# EXERCISE DIRECTIONS
What lines of the data below include the word "health"? Report them by copying each.

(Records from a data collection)
********
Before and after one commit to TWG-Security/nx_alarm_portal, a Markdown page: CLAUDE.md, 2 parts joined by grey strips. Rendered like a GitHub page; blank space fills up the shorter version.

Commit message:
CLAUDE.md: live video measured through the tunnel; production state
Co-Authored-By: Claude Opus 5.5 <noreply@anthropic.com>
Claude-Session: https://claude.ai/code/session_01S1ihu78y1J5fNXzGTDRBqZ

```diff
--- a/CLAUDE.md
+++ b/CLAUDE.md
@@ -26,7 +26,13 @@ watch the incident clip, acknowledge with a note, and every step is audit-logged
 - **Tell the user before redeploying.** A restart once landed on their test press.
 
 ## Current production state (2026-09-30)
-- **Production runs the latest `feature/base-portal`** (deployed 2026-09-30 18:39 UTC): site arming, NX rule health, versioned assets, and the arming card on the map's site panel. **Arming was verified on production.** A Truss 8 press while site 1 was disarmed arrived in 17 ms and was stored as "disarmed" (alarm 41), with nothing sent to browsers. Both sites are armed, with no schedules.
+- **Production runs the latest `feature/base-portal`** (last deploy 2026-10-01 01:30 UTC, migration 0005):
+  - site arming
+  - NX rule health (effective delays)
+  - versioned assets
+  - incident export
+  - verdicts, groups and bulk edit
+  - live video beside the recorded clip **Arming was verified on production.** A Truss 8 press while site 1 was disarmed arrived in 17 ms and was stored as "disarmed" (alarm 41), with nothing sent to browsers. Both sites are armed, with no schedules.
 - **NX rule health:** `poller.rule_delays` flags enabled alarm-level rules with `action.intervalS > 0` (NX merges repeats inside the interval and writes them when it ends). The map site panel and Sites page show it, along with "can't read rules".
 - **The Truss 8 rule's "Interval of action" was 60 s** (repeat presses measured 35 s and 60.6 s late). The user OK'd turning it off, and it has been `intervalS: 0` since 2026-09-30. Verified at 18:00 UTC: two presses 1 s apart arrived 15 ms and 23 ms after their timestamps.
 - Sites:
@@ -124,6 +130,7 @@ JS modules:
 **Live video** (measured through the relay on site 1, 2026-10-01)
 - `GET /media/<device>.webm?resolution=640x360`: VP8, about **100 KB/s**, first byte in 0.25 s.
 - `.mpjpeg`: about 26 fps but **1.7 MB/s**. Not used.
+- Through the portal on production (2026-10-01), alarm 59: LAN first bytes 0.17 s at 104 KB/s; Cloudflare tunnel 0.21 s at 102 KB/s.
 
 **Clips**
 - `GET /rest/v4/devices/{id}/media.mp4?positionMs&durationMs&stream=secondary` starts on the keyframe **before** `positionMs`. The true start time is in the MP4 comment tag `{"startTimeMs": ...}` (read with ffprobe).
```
********
# EXERCISE SOLUTION
-- **Production runs the latest `feature/base-portal`** (deployed 2026-09-30 18:39 UTC): site arming, NX rule health, versioned assets, and the arming card on the map's site panel. **Arming was verified on production.** A Truss 8 press while site 1 was disarmed arrived in 17 ms and was stored as "disarmed" (alarm 41), with nothing sent to browsers. Both sites are armed, with no schedules.
+  - NX rule health (effective delays)
 - **NX rule health:** `poller.rule_delays` flags enabled alarm-level rules with `action.intervalS > 0` (NX merges repeats inside the interval and writes them when it ends). The map site panel and Sites page show it, along with "can't read rules".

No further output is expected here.